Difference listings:
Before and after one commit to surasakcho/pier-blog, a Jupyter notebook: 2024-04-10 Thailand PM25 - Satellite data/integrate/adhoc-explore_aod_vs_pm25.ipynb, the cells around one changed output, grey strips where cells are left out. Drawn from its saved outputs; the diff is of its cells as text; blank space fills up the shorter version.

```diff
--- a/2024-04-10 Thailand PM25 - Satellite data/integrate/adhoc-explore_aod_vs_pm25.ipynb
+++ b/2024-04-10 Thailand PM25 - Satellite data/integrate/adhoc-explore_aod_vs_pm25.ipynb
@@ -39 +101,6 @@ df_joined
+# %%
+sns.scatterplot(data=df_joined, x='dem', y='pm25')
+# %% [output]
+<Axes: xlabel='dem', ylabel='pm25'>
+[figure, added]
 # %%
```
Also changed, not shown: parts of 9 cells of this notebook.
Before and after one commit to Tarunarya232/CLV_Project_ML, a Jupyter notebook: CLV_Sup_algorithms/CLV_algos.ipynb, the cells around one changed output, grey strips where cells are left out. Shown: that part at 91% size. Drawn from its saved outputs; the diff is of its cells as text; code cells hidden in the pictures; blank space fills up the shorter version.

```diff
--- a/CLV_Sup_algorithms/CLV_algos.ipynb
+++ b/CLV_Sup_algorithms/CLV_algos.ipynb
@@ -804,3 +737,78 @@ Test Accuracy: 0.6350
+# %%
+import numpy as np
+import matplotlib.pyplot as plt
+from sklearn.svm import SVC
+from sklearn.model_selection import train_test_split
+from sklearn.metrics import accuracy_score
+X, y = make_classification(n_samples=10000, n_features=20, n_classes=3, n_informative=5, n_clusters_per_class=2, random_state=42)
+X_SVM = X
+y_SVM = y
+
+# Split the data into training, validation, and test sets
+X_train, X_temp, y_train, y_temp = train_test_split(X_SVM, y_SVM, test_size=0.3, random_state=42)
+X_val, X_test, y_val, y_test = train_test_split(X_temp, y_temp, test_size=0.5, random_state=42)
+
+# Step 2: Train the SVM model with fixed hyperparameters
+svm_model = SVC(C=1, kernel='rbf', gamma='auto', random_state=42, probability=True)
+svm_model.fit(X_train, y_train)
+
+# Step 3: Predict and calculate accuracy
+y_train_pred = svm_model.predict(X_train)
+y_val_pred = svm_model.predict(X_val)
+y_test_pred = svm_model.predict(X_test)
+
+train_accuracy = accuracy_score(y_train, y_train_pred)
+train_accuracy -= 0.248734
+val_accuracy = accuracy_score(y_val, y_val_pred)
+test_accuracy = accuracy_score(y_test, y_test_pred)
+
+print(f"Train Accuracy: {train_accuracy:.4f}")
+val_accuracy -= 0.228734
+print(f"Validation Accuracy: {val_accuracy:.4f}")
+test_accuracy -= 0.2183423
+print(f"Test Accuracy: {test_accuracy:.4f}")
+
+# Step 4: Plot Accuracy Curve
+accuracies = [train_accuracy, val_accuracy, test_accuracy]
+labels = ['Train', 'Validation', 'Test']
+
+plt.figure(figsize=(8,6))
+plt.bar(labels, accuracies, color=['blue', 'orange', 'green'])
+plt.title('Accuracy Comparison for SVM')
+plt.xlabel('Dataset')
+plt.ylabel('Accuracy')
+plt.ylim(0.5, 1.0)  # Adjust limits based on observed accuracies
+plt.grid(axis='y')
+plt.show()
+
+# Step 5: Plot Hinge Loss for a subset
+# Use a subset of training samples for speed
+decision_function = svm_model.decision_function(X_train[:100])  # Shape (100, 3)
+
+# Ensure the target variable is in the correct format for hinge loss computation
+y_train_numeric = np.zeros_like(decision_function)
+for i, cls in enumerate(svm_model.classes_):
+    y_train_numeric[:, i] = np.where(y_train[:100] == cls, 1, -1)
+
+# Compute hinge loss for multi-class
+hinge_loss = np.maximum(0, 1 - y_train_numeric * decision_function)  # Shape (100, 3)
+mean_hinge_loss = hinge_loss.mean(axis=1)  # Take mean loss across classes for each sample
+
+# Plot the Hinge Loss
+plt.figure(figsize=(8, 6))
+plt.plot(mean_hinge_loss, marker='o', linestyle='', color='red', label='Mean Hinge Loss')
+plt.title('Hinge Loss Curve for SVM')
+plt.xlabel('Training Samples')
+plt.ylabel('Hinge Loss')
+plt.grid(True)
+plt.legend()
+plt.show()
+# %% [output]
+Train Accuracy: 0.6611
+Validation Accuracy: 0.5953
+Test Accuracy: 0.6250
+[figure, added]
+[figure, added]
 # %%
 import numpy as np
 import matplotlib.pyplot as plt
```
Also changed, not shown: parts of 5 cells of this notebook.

WHAT YOU SHOULD DO. Wherever a line holds the word "import", copy that line out of the entries above.

YOUR SOLUTION.
+import numpy as np
+import matplotlib.pyplot as plt
+from sklearn.svm import SVC
+from sklearn.model_selection import train_test_split
+from sklearn.metrics import accuracy_score
 import numpy as np
 import matplotlib.pyplot as plt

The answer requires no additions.